The battery and charging technologies to help OEMs keep up with user preferences are quickly evolving and already making significant progress. Take for example companies like Walmart, Amazon and Google who are investing in robotics and drone delivery applications to improve shopping experiences for consumers around the world.

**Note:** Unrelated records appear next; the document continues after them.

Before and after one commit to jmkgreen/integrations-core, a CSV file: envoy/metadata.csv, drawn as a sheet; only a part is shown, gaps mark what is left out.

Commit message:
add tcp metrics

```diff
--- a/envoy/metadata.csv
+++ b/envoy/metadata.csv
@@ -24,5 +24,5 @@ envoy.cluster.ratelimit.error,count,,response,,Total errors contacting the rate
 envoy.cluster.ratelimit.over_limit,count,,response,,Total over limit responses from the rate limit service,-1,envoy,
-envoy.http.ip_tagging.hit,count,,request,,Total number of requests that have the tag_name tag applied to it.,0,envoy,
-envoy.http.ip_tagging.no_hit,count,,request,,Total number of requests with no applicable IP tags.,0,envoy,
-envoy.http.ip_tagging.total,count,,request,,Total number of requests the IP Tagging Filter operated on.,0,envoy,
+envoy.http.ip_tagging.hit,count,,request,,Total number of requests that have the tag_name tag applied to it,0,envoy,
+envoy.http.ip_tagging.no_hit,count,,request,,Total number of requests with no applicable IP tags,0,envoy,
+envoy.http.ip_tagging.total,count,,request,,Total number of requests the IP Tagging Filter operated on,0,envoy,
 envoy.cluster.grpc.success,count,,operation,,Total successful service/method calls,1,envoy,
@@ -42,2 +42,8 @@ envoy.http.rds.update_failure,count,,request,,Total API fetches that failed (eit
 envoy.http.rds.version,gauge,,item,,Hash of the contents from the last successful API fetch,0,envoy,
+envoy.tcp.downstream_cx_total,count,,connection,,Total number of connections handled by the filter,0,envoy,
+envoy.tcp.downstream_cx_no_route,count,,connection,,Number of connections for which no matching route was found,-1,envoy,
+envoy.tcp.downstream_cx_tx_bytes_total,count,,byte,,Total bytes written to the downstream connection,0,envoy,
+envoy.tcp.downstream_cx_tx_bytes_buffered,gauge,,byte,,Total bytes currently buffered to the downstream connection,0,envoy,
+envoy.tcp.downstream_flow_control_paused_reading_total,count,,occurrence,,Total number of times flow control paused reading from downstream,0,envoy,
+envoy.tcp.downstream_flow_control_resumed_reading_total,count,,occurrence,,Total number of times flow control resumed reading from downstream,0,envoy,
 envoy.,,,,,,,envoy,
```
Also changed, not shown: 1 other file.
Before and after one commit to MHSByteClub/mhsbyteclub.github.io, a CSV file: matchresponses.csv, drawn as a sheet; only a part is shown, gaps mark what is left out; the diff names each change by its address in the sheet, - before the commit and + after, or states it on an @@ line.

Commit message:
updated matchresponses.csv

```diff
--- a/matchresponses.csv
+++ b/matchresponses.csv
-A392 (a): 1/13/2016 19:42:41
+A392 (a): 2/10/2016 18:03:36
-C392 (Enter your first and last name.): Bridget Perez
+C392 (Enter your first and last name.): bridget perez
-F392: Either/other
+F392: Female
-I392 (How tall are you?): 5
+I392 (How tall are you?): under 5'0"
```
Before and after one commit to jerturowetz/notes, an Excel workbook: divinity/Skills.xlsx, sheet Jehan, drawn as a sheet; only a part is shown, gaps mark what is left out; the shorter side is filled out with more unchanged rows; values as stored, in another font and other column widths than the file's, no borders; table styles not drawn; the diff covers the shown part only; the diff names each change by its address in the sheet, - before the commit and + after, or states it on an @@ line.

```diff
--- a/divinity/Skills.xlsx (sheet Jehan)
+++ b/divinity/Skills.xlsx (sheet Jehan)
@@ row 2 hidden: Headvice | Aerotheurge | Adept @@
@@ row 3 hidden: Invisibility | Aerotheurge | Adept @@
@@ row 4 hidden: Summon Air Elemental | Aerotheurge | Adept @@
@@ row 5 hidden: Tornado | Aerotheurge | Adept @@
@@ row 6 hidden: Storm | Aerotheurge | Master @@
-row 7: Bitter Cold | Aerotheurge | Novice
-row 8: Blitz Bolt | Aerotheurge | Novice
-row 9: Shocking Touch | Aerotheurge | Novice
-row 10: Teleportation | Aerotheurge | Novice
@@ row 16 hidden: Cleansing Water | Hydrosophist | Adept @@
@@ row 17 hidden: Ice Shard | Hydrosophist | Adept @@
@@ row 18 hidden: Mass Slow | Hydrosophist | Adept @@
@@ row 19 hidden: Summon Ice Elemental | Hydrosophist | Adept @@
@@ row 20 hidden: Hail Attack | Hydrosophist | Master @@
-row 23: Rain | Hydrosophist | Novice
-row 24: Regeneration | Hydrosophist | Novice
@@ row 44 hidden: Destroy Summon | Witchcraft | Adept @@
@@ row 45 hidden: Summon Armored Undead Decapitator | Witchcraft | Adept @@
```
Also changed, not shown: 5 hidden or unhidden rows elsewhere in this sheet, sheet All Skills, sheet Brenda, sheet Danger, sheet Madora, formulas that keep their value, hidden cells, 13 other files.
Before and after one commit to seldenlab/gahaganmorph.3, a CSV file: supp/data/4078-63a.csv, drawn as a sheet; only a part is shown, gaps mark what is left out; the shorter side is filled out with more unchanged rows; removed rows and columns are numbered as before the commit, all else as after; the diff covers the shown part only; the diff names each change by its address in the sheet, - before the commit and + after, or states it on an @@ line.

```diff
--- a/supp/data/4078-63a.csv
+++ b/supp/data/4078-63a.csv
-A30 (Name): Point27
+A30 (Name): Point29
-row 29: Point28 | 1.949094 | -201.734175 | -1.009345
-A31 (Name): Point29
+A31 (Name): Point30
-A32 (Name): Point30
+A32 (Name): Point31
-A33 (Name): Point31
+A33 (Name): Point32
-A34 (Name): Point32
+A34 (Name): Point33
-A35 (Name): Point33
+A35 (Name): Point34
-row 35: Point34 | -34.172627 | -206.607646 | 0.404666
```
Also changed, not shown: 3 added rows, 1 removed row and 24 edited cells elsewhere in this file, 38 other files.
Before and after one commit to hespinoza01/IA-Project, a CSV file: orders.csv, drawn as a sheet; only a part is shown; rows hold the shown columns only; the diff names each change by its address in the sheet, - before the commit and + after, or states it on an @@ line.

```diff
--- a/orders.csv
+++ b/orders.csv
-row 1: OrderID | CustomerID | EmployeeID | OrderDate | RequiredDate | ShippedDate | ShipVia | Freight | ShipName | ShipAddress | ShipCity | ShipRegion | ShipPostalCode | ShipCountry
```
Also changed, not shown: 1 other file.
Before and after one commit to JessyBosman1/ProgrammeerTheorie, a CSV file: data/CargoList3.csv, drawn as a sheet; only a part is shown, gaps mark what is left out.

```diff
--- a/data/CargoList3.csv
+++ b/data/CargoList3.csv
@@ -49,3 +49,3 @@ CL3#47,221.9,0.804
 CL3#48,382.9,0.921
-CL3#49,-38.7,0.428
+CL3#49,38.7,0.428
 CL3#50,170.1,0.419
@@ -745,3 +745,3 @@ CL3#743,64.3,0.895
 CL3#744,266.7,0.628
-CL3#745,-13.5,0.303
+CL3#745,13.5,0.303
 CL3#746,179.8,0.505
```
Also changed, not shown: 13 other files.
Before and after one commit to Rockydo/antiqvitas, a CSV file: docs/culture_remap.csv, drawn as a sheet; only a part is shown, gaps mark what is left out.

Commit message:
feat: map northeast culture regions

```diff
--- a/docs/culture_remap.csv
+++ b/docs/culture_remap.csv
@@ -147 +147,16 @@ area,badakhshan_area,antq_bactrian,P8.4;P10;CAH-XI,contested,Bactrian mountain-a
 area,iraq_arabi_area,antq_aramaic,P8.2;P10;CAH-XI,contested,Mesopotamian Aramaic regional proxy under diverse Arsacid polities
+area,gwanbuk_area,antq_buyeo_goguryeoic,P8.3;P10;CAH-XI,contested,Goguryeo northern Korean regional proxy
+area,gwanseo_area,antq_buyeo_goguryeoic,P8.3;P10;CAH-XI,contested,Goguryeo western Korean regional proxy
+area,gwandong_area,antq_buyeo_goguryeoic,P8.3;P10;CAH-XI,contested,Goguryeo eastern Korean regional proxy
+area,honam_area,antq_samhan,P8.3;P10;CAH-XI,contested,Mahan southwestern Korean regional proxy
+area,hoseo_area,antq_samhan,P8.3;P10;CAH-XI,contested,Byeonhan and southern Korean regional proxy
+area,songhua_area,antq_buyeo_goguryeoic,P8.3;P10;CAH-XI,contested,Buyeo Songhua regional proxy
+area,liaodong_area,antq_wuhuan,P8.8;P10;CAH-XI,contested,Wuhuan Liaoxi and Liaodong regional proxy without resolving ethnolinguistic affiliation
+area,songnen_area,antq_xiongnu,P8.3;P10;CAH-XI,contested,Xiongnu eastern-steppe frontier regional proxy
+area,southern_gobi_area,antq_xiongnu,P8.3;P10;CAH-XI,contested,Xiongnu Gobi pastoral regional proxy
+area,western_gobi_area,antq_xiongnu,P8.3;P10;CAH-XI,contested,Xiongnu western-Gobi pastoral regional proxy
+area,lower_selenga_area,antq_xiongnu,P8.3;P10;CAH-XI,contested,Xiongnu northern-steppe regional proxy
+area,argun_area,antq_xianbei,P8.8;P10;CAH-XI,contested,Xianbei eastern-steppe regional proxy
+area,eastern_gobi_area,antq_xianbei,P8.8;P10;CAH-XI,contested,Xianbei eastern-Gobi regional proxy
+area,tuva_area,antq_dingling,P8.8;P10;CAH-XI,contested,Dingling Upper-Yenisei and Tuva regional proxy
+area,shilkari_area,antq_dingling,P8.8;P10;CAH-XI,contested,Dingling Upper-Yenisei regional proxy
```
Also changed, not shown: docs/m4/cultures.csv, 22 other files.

In order to achieve full electrification of industrial applications, there is still significant design and technology improvements needed. These four trends, regulations, improved technology and charging, cost reductions and changes in user preferences are moving the needle towards automation and will continue to drive the evolution of industrial applications, making electric/hybrid industrial systems a reality.